You’ll note that I didn’t let any school aligned with the Abyss. That’s because I want the Abyss to be this cosmology’s wild card. The true is that any Wizard can align with the Abyss and that the Abyss is probable the Plane (or Planar Rift) that is most “alive” (and hungry). Again, comparing this with the Malazan Book of the Fallen, the Abyss is my take on the Chaos Warrens. It gives your extra powers, servants or remove your limitations (maybe granting access to Antagonist Planar magic), but it will corrupt your physical form and open rifts on the Material Plane until it devours your world.

Domains: The High Form of Magic.

So we got our rival and potentially mad planar Wizards walking around. In this scenario came the Clerics. They wielded Domain-based magery, which they said to be “purer” and “safer” than the outsider-tainted powers of the crude Wizards.

The first Clerics originated from Wizards that pledged their abilities to a Deity. Deities are all powerful outsiders that reside within the Outer Planes and can affect the Material Plane (and Inner Planes) through their followers and summoned lesser outsiders.

Clerics could have their powers revoked by their Patron Deity, but they didn’t suffer any influence from the alien planar magic. Better yet, they could use their spells to summon outsider servants of their god (this would be a new ability: clerics can convert prepared spells to summon monsters aligned with their deity).

However, it didn’t took long for the greedy mortals to discover that the Deities themselves channeled their epic powers through Domains, strange nexus or planar conducts associated with primordial concepts located within the Astral Plane.

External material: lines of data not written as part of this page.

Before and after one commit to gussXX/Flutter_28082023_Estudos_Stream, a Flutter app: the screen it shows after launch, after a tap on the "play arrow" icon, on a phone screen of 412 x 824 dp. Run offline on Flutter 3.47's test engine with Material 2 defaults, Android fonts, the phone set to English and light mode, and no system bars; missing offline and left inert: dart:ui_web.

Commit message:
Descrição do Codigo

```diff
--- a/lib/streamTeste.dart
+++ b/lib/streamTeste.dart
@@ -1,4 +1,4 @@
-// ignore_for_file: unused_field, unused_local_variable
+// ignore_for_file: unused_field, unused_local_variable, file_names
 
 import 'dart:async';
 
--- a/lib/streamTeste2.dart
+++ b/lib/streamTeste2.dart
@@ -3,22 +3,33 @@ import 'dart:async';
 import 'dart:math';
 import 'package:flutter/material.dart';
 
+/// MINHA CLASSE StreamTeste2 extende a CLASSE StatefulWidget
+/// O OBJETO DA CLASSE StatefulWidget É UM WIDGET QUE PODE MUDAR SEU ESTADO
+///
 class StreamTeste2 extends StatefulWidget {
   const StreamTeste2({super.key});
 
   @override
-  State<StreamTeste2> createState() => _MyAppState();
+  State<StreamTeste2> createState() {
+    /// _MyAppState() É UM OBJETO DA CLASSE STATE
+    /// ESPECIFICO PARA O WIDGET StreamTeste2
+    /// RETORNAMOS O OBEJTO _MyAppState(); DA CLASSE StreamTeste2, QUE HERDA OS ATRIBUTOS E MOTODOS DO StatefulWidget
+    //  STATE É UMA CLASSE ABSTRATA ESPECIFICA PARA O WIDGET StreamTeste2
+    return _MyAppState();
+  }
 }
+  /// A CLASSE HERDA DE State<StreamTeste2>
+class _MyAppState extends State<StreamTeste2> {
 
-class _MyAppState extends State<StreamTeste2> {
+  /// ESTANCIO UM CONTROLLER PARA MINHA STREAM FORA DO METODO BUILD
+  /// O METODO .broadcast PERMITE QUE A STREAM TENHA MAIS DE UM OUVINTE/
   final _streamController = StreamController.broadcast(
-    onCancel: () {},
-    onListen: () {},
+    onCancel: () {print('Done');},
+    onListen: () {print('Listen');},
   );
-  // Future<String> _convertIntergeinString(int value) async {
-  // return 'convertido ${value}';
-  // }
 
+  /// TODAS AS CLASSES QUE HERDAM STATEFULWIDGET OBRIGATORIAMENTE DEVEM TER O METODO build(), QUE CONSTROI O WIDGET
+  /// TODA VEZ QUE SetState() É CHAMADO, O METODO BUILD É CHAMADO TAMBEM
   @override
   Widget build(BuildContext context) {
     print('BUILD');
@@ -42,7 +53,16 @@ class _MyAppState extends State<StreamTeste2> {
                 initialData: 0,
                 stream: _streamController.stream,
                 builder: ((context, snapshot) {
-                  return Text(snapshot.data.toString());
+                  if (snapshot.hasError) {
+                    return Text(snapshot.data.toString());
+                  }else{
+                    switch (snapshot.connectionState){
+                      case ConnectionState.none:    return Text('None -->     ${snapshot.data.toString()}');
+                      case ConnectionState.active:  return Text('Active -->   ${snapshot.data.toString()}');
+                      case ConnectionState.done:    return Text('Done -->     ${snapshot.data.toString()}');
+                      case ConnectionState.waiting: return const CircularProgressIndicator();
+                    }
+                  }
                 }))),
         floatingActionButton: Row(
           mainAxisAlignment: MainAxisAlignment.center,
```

After this discovery, Clerics became independent from their Deities. Instead of following a god’s commands, a Cleric could bind himself to the spiritual purity demands of a particular set of Domains (usually two). This would be represented by selecting two Taboos (with one additional Taboo every three levels). A 1st-level Cleric with the War and Strength Domains could pick, for example, the following Taboos: 1) Never retreat from battle; and 2) Never takes order from a weaker individual. Domain-bound Cleric can’t spontaneously convert their prepared spells to summon divine servants (and also can’t cast planar ally or gate spells).

So now, Clerics can not only choose to serve a different god, but also Deities can’t remove a Cleric’s powers, only certain abilities. This means that the Gods must play a more subtle game of favors (and threats) with their followers and that Clerics can indeed be “bought” (or cajoled) by other Deities to “change sides” (or that an inept Deity can become a servant of its clergy). All that matters to these divine casters are the eternal Domains, not theirs “Masks” (the Deities).

Mystics: The Psionic Heresy.

And now we finally get to the final piece of this proto-cosmology: Psionics (or Mystics as I prefer to call them here). Mystics are seem by most civilized races and cultures as Abyss-spawn and heretics – masters of dangerous and dissolute doctrines, imbued with strange powers by the Things From Beyond the Outer Sphere (like the Abyss’ demons, qlippoths and worse things from the Dark Tapestry).

All this is a lie.

Mystics are truly deeply feared and hated… but by the Deities. That’s because all Deities were (in bygone ages and ancient worlds) Mystics themselves. While Wizards summon raw Planar power and Clerics channel the Domain’s aspects, Mystic focus inward. They are the ones that find the True Source of power within them. If properly fueled, this Inner Fire will – centuries in the future – give rise to a new God. And that’s why the current Deities desire to extinguish this knowledge. Outer Sphere’s divine politics are already too messed up.

That’s all folks!

This article is only a (potentially useless) example of how you can customize Pathfinder classes and setting to create a unique experience and a totally new way of seeing classic elements like Wizards and Clerics. You’ll note that I didn’t include other classes like Sorcerers and Druids. I just couldn’t find any good idea for them and a Pathfinder game doesn’t has to have all classes to work (I fact many seem to forget these days since Eberron’s design philosophy became mainstream).